**What you will do**
Exclude images and print all the records verbatim.
***** Material for this task *****
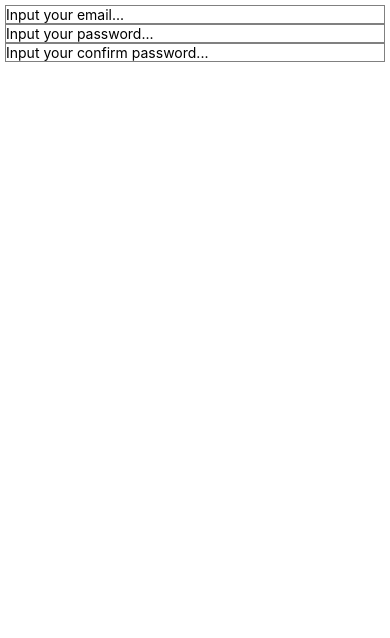
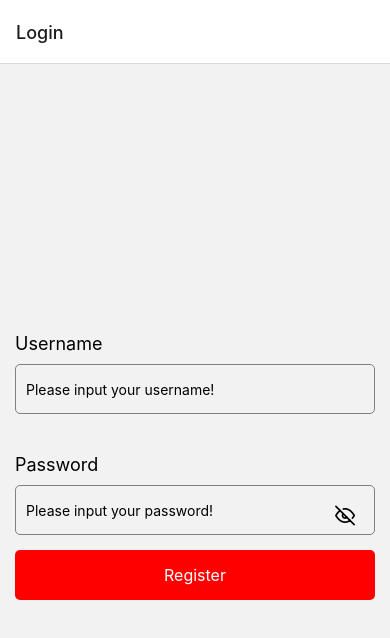
Before and after one commit to herisusantw/ga_netfix, a React Native app: screen /Login in a window 390 px wide. Shown: the top 638 px of the page. Built offline with nearby package versions, Linux system fonts and the light colour scheme.

Commit message:
Add navigation

```diff
--- a/App.js
+++ b/App.js
@@ -1,35 +1,10 @@
 import React from 'react';
-import {Text, View, Image, TextInput} from 'react-native';
-import styles from './src/styles/app';
-import CardBalance from './src/components/CardBalance';
-import {WORDS} from './src/constant';
+import RootStack from './src/screens/RootStack';
+
+import {NavigationContainer} from '@react-navigation/native';
 
 const App = () => {
-  const [email, setEmail] = React.useState(null);
-  const [password, setPassword] = React.useState(null);
-
-  return (
-    <View style={{padding: 5}}>
-      <TextInput
-        style={{borderWidth: 1, borderColor: 'grey'}}
-        value={email}
-        placeholder="Input your email..."
-        onChangeText={text => setEmail(text)}
-      />
-      <TextInput
-        style={{borderWidth: 1, borderColor: 'grey'}}
-        value={password}
-        placeholder="Input your password..."
-        onChangeText={text => setPassword(text)}
-      />
-      <TextInput
-        style={{borderWidth: 1, borderColor: 'grey'}}
-        value={password}
-        placeholder="Input your confirm password..."
-        onChangeText={text => setPassword(text)}
-      />
-    </View>
-  );
+  return <RootStack />;
 };
 
 export default App;
--- a/package.json
+++ b/package.json
@@ -10,8 +10,13 @@
     "lint": "eslint ."
   },
   "dependencies": {
+    "@react-navigation/core": "^6.1.0",
+    "@react-navigation/native": "^6.0.6",
+    "@react-navigation/native-stack": "^6.2.5",
     "react": "17.0.1",
     "react-native": "0.64.2",
+    "react-native-safe-area-context": "^3.3.2",
+    "react-native-screens": "^3.9.0",
     "react-native-vector-icons": "^8.1.0"
   },
   "devDependencies": {
--- /dev/null
+++ b/src/components/CustomButton.js
@@ -0,0 +1,32 @@
+import React from 'react';
+import {Text, View, TouchableOpacity} from 'react-native';
+
+const CustomButton = props => {
+  return (
+    <TouchableOpacity
+      onPress={props.onPressButton}
+      style={{
+        height: 50,
+        width:
+          props.size == 'small'
+            ? '30%'
+            : props.size == 'medium'
+            ? '60%'
+            : '100%',
+        justifyContent: 'center',
+        alignItems: 'center',
+        borderRadius: 5,
+        backgroundColor: props.isActive ? 'red' : 'gray',
+      }}>
+      <Text
+        style={{
+          fontSize: 16,
+          color: '#fff',
+        }}>
+        {props.title}
+      </Text>
+    </TouchableOpacity>
+  );
+};
+
+export default CustomButton;
--- /dev/null
+++ b/src/components/CustomTextinput.js
@@ -0,0 +1,39 @@
+import React from 'react';
+import {Text, View, TextInput} from 'react-native';
+import Feather from 'react-native-vector-icons/Feather';
+
+const CustomTextInput = props => {
+  const [isOpen, setIsOpen] = React.useState(true);
+
+  return (
+    <View style={{marginVertical: 15}}>
+      <Text style={{marginVertical: 10, fontSize: 18}}>{props.label}</Text>
+      <TextInput
+        value={props.value}
+        placeholder={props.placeholder}
+        style={{
+          width: '100%',
+          borderWidth: 0.5,
+          borderColor: 'grey',
+          borderRadius: 5,
+          padding: 5,
+          height: 50,
+          paddingHorizontal: 10,
+        }}
+        onChangeText={props.onChangeText}
+        secureTextEntry={props.secureTextEntry}
+      />
+      {props.label.toLowerCase().includes('password') && (
+        <Feather
+          onPress={() => setIsOpen(!isOpen)}
+          name={isOpen ? 'eye-off' : 'eye'}
+          size={20}
+          color="black"
+          style={{position: 'absolute', top: 60, right: 20}}
+        />
+      )}
+    </View>
+  );
+};
+
+export default CustomTextInput;
--- a/src/screens/Login.js
+++ b/src/screens/Login.js
@@ -0,0 +1,49 @@
+import {useNavigation} from '@react-navigation/core';
+import React, {useState, useEffect} from 'react';
+import {Text, View, TextInput, Button} from 'react-native';
+import CustomButton from '../components/CustomButton';
+import CustomTextInput from '../components/CustomTextinput';
+
+const Login = props => {
+  const navigation = useNavigation();
+  const [userName, setUserName] = useState('');
+  const [password, setPassword] = React.useState('');
+  const [confirmedPassword, setConfirmedPassword] = React.useState('');
+  const getMovie = () => {
+    console.log('test');
+  };
+  useEffect(() => {
+    getMovie();
+  }, []);
+
+  return (
+    <View
+      style={{justifyContent: 'center', flex: 1, width: '100%', padding: 15}}>
+      <CustomTextInput
+        label="Username"
+        placeholder="Please input your username!"
+        value={userName}
+        onChangeText={text => setUserName(text)}
+        secureTextEntry={false}
+      />
+      <CustomTextInput
+        label="Password"
+        placeholder="Please input your password!"
+        value={password}
+        onChangeText={text => setPassword(text)}
+        secureTextEntry={true}
+      />
+      <CustomButton
+        title="Register"
+        isActive={true}
+        onPressButton={() =>
+          navigation.navigate('Register', {
+            greeting: `Hello, ${userName}`,
+          })
+        }
+      />
+    </View>
+  );
+};
+
+export default Login;
--- a/src/screens/Register.js
+++ b/src/screens/Register.js
@@ -0,0 +1,51 @@
+import React, {useState} from 'react';
+import {useNavigation} from '@react-navigation/core';
+import {Text, View} from 'react-native';
+import CustomButton from '../components/CustomButton';
+import CustomTextInput from '../components/CustomTextinput';
+
+const Register = props => {
+  const navigation = useNavigation();
+  console.log('props:', props);
+  const {greeting} = props.route.params;
+  const [userName, setUserName] = useState('');
+  const [password, setPassword] = React.useState('');
+  const [confirmedPassword, setConfirmedPassword] = React.useState('');
+
+  return (
+    <View
+      style={{justifyContent: 'center', flex: 1, width: '100%', padding: 15}}>
+      <Text style={{fontSize: 18, fontWeight: 'bold', textAlign: 'center'}}>
+        {greeting}
+      </Text>
+      <CustomTextInput
+        label="Username"
+        placeholder="Please input your username!"
+        value={userName}
+        onChangeText={text => setUserName(text)}
+        secureTextEntry={false}
+      />
+      <CustomTextInput
+        label="Password"
+        placeholder="Please input your password!"
+        value={password}
+        onChangeText={text => setPassword(text)}
+        secureTextEntry={true}
+      />
+      <CustomTextInput
+        label="Confirm Password"
+        placeholder="Please input your password!"
+        value={confirmedPassword}
+        onChangeText={text => setConfirmedPassword(text)}
+        secureTextEntry={true}
+      />
+      <CustomButton
+        title="Sign Up"
+        isActive={false}
+        onPressButton={() => navigation.goBack()}
+      />
+    </View>
+  );
+};
+
+export default Register;
--- /dev/null
+++ b/src/screens/RootStack.js
@@ -0,0 +1,19 @@
+import React from 'react';
+import {NavigationContainer} from '@react-navigation/native';
+import {createNativeStackNavigator} from '@react-navigation/native-stack';
+
+import Login from './Login';
+import Register from './Register';
+
+const Stack = createNativeStackNavigator();
+
+const RootStack = () => (
+  <NavigationContainer>
+    <Stack.Navigator initialRouteName="Login">
+      <Stack.Screen name="Login" component={Login} />
+      <Stack.Screen name="Register" component={Register} />
+    </Stack.Navigator>
+  </NavigationContainer>
+);
+
+export default RootStack;
```
Also changed, not shown: src/constant/colors.js (added), 22 other files (tests, documents, lock files or other folders).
*****
**Response**
Before and after one commit to herisusantw/ga_netfix, a React Native app: screen /Login in a window 390 px wide. Shown: the top 638 px of the page. Built offline with nearby package versions, Linux system fonts and the light colour scheme.

Commit message:
Add navigation

```diff
--- a/App.js
+++ b/App.js
@@ -1,35 +1,10 @@
 import React from 'react';
-import {Text, View, Image, TextInput} from 'react-native';
-import styles from './src/styles/app';
-import CardBalance from './src/components/CardBalance';
-import {WORDS} from './src/constant';
+import RootStack from './src/screens/RootStack';
+
+import {NavigationContainer} from '@react-navigation/native';
 
 const App = () => {
-  const [email, setEmail] = React.useState(null);
-  const [password, setPassword] = React.useState(null);
-
-  return (
-    <View style={{padding: 5}}>
-      <TextInput
-        style={{borderWidth: 1, borderColor: 'grey'}}
-        value={email}
-        placeholder="Input your email..."
-        onChangeText={text => setEmail(text)}
-      />
-      <TextInput
-        style={{borderWidth: 1, borderColor: 'grey'}}
-        value={password}
-        placeholder="Input your password..."
-        onChangeText={text => setPassword(text)}
-      />
-      <TextInput
-        style={{borderWidth: 1, borderColor: 'grey'}}
-        value={password}
-        placeholder="Input your confirm password..."
-        onChangeText={text => setPassword(text)}
-      />
-    </View>
-  );
+  return <RootStack />;
 };
 
 export default App;
--- a/package.json
+++ b/package.json
@@ -10,8 +10,13 @@
     "lint": "eslint ."
   },
   "dependencies": {
+    "@react-navigation/core": "^6.1.0",
+    "@react-navigation/native": "^6.0.6",
+    "@react-navigation/native-stack": "^6.2.5",
     "react": "17.0.1",
     "react-native": "0.64.2",
+    "react-native-safe-area-context": "^3.3.2",
+    "react-native-screens": "^3.9.0",
     "react-native-vector-icons": "^8.1.0"
   },
   "devDependencies": {
--- /dev/null
+++ b/src/components/CustomButton.js
@@ -0,0 +1,32 @@
+import React from 'react';
+import {Text, View, TouchableOpacity} from 'react-native';
+
+const CustomButton = props => {
+  return (
+    <TouchableOpacity
+      onPress={props.onPressButton}
+      style={{
+        height: 50,
+        width:
+          props.size == 'small'
+            ? '30%'
+            : props.size == 'medium'
+            ? '60%'
+            : '100%',
+        justifyContent: 'center',
+        alignItems: 'center',
+        borderRadius: 5,
+        backgroundColor: props.isActive ? 'red' : 'gray',
+      }}>
+      <Text
+        style={{
+          fontSize: 16,
+          color: '#fff',
+        }}>
+        {props.title}
+      </Text>
+    </TouchableOpacity>
+  );
+};
+
+export default CustomButton;
--- /dev/null
+++ b/src/components/CustomTextinput.js
@@ -0,0 +1,39 @@
+import React from 'react';
+import {Text, View, TextInput} from 'react-native';
+import Feather from 'react-native-vector-icons/Feather';
+
+const CustomTextInput = props => {
+  const [isOpen, setIsOpen] = React.useState(true);
+
+  return (
+    <View style={{marginVertical: 15}}>
+      <Text style={{marginVertical: 10, fontSize: 18}}>{props.label}</Text>
+      <TextInput
+        value={props.value}
+        placeholder={props.placeholder}
+        style={{
+          width: '100%',
+          borderWidth: 0.5,
+          borderColor: 'grey',
+          borderRadius: 5,
+          padding: 5,
+          height: 50,
+          paddingHorizontal: 10,
+        }}
+        onChangeText={props.onChangeText}
+        secureTextEntry={props.secureTextEntry}
+      />
+      {props.label.toLowerCase().includes('password') && (
+        <Feather
+          onPress={() => setIsOpen(!isOpen)}
+          name={isOpen ? 'eye-off' : 'eye'}
+          size={20}
+          color="black"
+          style={{position: 'absolute', top: 60, right: 20}}
+        />
+      )}
+    </View>
+  );
+};
+
+export default CustomTextInput;
--- a/src/screens/Login.js
+++ b/src/screens/Login.js
@@ -0,0 +1,49 @@
+import {useNavigation} from '@react-navigation/core';
+import React, {useState, useEffect} from 'react';
+import {Text, View, TextInput, Button} from 'react-native';
+import CustomButton from '../components/CustomButton';
+import CustomTextInput from '../components/CustomTextinput';
+
+const Login = props => {
+  const navigation = useNavigation();
+  const [userName, setUserName] = useState('');
+  const [password, setPassword] = React.useState('');
+  const [confirmedPassword, setConfirmedPassword] = React.useState('');
+  const getMovie = () => {
+    console.log('test');
+  };
+  useEffect(() => {
+    getMovie();
+  }, []);
+
+  return (
+    <View
+      style={{justifyContent: 'center', flex: 1, width: '100%', padding: 15}}>
+      <CustomTextInput
+        label="Username"
+        placeholder="Please input your username!"
+        value={userName}
+        onChangeText={text => setUserName(text)}
+        secureTextEntry={false}
+      />
+      <CustomTextInput
+        label="Password"
+        placeholder="Please input your password!"
+        value={password}
+        onChangeText={text => setPassword(text)}
+        secureTextEntry={true}
+      />
+      <CustomButton
+        title="Register"
+        isActive={true}
+        onPressButton={() =>
+          navigation.navigate('Register', {
+            greeting: `Hello, ${userName}`,
+          })
+        }
+      />
+    </View>
+  );
+};
+
+export default Login;
--- a/src/screens/Register.js
+++ b/src/screens/Register.js
@@ -0,0 +1,51 @@
+import React, {useState} from 'react';
+import {useNavigation} from '@react-navigation/core';
+import {Text, View} from 'react-native';
+import CustomButton from '../components/CustomButton';
+import CustomTextInput from '../components/CustomTextinput';
+
+const Register = props => {
+  const navigation = useNavigation();
+  console.log('props:', props);
+  const {greeting} = props.route.params;
+  const [userName, setUserName] = useState('');
+  const [password, setPassword] = React.useState('');
+  const [confirmedPassword, setConfirmedPassword] = React.useState('');
+
+  return (
+    <View
+      style={{justifyContent: 'center', flex: 1, width: '100%', padding: 15}}>
+      <Text style={{fontSize: 18, fontWeight: 'bold', textAlign: 'center'}}>
+        {greeting}
+      </Text>
+      <CustomTextInput
+        label="Username"
+        placeholder="Please input your username!"
+        value={userName}
+        onChangeText={text => setUserName(text)}
+        secureTextEntry={false}
+      />
+      <CustomTextInput
+        label="Password"
+        placeholder="Please input your password!"
+        value={password}
+        onChangeText={text => setPassword(text)}
+        secureTextEntry={true}
+      />
+      <CustomTextInput
+        label="Confirm Password"
+        placeholder="Please input your password!"
+        value={confirmedPassword}
+        onChangeText={text => setConfirmedPassword(text)}
+        secureTextEntry={true}
+      />
+      <CustomButton
+        title="Sign Up"
+        isActive={false}
+        onPressButton={() => navigation.goBack()}
+      />
+    </View>
+  );
+};
+
+export default Register;
--- /dev/null
+++ b/src/screens/RootStack.js
@@ -0,0 +1,19 @@
+import React from 'react';
+import {NavigationContainer} from '@react-navigation/native';
+import {createNativeStackNavigator} from '@react-navigation/native-stack';
+
+import Login from './Login';
+import Register from './Register';
+
+const Stack = createNativeStackNavigator();
+
+const RootStack = () => (
+  <NavigationContainer>
+    <Stack.Navigator initialRouteName="Login">
+      <Stack.Screen name="Login" component={Login} />
+      <Stack.Screen name="Register" component={Register} />
+    </Stack.Navigator>
+  </NavigationContainer>
+);
+
+export default RootStack;
```
Also changed, not shown: src/constant/colors.js (added), 22 other files (tests, documents, lock files or other folders).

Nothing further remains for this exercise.